When Washington D.C. threatened to raise the price of an Uber cab by a few dollars, the online community staged a full-fledged panic attack. Yet it barely whispered a peep of discontent when Congress introduced a bill to alleviate the high-skilled immigrant crunch for tech companies. Yesterday’s defeat of the STEM Jobs Act, which would have added 55,000 visas for foreign-born science grads from American universities, illustrates an important lesson for those who think that netizens vote as a bloc for innovation issues: tech policy, like all policy, is local.
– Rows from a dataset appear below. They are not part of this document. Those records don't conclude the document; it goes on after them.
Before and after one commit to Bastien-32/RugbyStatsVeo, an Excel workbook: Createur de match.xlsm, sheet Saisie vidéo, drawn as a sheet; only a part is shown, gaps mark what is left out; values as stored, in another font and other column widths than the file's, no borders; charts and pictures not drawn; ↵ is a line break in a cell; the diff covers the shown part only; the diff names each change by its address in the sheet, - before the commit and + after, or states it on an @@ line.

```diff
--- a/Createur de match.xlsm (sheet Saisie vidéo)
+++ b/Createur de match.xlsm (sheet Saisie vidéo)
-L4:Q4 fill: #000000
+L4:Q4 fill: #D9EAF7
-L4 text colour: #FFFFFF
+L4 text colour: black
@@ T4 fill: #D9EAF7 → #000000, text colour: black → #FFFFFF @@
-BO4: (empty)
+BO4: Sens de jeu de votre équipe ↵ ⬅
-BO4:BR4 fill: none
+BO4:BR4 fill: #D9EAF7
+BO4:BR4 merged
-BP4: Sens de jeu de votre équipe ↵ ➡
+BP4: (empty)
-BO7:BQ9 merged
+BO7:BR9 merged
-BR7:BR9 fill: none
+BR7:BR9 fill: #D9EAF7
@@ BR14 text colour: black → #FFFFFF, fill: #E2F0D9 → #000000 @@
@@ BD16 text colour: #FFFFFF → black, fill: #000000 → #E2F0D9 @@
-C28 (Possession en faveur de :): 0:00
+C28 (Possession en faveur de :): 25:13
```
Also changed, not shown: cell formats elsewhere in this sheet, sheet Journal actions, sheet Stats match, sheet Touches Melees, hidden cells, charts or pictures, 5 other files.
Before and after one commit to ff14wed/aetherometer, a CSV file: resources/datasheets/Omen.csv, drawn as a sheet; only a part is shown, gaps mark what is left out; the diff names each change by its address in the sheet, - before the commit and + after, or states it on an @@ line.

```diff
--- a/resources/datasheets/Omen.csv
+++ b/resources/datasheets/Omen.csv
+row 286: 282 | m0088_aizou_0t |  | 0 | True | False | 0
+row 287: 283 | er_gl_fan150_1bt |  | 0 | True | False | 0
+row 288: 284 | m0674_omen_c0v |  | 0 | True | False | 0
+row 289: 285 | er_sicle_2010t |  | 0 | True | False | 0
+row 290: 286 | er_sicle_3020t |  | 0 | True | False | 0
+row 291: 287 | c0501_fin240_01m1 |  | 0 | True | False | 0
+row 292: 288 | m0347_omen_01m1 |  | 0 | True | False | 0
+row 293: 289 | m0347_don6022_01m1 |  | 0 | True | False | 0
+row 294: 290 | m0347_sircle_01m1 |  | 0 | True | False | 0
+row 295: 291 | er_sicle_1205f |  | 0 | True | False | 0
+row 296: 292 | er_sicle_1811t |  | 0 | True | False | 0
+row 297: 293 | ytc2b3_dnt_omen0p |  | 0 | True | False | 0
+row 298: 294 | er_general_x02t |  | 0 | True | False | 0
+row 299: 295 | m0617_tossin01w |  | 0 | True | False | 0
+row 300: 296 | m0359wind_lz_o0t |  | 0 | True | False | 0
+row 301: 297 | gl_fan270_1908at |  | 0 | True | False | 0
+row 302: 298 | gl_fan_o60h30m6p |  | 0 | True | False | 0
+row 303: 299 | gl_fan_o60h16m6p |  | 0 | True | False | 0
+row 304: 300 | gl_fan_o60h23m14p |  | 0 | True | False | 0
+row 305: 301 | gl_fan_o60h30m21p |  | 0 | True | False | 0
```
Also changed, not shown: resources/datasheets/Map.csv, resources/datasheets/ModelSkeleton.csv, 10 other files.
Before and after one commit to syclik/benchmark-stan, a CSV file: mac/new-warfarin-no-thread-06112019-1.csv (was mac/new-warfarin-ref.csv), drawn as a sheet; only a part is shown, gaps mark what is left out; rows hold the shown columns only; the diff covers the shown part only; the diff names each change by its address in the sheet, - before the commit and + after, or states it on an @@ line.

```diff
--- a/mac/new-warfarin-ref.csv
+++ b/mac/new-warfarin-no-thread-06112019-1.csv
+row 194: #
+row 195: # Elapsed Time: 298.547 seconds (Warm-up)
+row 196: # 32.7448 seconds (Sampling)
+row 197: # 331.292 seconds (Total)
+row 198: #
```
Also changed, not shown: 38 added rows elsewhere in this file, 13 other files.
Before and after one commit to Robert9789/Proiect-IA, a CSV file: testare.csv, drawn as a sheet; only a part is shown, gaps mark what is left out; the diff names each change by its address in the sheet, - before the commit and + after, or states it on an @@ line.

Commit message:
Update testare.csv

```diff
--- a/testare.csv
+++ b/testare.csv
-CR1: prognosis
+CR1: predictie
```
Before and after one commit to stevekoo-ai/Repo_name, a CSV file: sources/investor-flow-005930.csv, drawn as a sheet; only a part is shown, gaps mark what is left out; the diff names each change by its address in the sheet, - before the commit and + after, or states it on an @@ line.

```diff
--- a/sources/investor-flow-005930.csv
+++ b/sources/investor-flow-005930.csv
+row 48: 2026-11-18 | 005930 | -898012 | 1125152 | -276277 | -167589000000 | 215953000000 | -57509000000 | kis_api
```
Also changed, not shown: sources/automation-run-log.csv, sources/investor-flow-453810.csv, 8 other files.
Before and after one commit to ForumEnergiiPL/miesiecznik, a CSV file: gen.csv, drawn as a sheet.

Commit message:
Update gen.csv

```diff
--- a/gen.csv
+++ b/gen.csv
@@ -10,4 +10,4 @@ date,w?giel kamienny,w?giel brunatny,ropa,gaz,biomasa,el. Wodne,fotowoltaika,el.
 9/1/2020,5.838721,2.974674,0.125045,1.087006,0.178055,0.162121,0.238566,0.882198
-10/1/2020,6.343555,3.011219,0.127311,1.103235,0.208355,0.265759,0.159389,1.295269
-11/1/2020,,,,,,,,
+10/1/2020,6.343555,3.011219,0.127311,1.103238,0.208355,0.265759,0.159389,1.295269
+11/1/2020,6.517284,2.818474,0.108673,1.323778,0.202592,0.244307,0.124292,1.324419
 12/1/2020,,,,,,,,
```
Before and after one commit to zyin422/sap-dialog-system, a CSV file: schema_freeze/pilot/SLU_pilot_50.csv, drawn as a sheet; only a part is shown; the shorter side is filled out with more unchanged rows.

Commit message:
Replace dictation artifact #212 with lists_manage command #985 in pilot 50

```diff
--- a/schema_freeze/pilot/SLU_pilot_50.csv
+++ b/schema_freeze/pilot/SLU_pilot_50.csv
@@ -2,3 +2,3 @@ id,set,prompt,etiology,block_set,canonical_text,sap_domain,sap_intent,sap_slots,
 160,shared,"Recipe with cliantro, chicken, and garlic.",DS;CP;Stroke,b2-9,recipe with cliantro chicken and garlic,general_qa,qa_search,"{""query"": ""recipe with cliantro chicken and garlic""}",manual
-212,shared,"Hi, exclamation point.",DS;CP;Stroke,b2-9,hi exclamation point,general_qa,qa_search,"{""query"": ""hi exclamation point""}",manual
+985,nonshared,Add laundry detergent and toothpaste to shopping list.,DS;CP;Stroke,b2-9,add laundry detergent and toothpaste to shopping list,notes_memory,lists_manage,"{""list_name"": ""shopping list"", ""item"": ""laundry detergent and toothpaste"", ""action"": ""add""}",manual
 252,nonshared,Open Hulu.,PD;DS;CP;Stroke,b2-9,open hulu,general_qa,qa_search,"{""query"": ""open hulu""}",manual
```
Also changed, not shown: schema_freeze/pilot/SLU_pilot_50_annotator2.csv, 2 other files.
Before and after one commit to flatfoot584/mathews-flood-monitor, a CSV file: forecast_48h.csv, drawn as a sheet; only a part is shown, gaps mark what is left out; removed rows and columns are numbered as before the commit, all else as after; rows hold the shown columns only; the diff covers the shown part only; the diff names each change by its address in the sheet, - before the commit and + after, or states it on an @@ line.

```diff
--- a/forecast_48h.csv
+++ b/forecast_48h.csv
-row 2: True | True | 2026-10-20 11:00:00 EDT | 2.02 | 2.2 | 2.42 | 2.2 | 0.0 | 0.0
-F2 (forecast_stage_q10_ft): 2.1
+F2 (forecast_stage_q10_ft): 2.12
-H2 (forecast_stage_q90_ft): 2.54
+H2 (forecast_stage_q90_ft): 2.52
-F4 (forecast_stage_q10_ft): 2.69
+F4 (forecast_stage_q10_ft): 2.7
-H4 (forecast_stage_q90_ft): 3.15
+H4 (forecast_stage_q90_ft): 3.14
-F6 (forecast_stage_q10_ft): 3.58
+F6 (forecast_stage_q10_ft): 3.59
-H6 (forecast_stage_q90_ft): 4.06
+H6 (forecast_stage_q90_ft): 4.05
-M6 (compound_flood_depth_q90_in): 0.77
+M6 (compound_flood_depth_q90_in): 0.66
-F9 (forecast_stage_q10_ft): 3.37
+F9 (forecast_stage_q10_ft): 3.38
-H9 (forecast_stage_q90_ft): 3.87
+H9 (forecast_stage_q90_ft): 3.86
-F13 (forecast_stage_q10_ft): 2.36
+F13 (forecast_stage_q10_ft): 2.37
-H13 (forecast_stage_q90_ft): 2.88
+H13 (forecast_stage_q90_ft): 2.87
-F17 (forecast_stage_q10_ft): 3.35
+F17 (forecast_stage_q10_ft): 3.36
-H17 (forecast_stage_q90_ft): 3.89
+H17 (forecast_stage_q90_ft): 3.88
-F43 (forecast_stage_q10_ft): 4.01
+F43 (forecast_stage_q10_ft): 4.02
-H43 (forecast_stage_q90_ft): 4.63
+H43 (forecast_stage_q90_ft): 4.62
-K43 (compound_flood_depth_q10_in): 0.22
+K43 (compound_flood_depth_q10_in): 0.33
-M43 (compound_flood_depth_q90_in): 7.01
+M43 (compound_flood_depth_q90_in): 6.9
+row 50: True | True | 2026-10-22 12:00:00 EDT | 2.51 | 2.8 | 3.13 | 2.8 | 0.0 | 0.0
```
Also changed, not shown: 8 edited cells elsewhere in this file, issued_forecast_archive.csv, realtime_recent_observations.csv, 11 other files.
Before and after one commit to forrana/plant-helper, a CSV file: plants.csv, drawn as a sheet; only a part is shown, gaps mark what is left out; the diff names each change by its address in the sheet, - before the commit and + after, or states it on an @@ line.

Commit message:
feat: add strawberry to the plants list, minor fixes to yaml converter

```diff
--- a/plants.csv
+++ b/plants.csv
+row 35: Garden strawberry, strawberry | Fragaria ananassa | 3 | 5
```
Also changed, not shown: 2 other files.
The technology industry, and especially Silicon Valley, is having a terrible time recruiting enough talented engineers, programmers, and mathematicians. Despite Computer Science becoming Stanford’s most popular major, American universities have not kept pace with the national need for STEM graduates. One easy (if contentious) solution widely supported by the biggest names in technology is to open the visa flood gates of eagerly patriotic young foreigners with a penchant for building technology. Yesterday, House Republicans proposed a law that would swap the 55,000 visas allotted to underrepresented nations, such as those in Africa, and reallocate them to foriegn-born students with a STEM graduate degree. Even after a full-court press by the industry’s most well-funded lobbyists, the measure was defeated by. . . (READ MORE)
Article by: Gregory Ferenstein
Published at: Techcrunch.com